● **Task description**: Scan the entries below for the word "item" and copy every line where it turns up.

(User interface change data)
┄┄┄┄┄┄┄┄┄┄

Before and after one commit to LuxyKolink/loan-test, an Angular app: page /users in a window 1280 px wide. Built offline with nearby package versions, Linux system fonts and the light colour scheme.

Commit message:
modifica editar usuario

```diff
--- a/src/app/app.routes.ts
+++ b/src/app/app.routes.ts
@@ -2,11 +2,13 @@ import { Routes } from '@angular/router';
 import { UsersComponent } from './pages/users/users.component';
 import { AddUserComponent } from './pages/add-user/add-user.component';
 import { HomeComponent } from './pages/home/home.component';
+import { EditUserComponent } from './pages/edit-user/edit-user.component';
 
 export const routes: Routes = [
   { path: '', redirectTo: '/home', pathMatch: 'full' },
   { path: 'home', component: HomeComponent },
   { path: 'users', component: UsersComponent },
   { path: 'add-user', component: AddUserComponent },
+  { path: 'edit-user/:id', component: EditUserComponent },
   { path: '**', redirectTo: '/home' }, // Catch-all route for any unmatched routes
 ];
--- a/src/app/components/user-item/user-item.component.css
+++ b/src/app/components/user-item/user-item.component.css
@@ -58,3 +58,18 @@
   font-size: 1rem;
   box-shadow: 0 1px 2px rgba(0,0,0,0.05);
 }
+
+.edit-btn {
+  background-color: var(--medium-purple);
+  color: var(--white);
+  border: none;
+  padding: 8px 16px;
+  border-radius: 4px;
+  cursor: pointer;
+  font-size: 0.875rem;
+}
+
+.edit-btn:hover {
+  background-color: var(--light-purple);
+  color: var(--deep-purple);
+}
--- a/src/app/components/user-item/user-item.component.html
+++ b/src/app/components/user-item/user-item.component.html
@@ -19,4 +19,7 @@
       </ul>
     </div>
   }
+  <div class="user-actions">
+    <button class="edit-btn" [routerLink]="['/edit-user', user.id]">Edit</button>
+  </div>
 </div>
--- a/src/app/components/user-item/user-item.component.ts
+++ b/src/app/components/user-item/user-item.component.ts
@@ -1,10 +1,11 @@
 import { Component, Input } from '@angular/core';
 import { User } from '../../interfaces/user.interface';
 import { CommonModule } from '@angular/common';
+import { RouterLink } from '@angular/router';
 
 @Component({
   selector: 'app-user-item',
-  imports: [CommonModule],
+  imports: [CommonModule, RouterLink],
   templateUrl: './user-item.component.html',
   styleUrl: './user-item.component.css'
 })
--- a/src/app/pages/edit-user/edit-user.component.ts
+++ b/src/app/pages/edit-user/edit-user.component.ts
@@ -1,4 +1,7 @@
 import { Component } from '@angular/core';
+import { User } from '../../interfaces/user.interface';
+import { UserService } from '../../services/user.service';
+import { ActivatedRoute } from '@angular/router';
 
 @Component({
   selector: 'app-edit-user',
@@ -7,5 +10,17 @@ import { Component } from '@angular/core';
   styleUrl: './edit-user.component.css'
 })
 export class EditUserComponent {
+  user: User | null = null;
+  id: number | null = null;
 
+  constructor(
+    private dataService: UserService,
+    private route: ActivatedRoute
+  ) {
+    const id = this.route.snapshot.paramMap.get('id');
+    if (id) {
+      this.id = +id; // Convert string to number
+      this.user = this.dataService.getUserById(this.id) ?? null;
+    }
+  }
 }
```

┄┄┄┄┄┄┄┄┄┄

● **Task response**:
--- a/src/app/components/user-item/user-item.component.css
+++ b/src/app/components/user-item/user-item.component.css
--- a/src/app/components/user-item/user-item.component.html
+++ b/src/app/components/user-item/user-item.component.html
--- a/src/app/components/user-item/user-item.component.ts
+++ b/src/app/components/user-item/user-item.component.ts
   selector: 'app-user-item',
   templateUrl: './user-item.component.html',
   styleUrl: './user-item.component.css'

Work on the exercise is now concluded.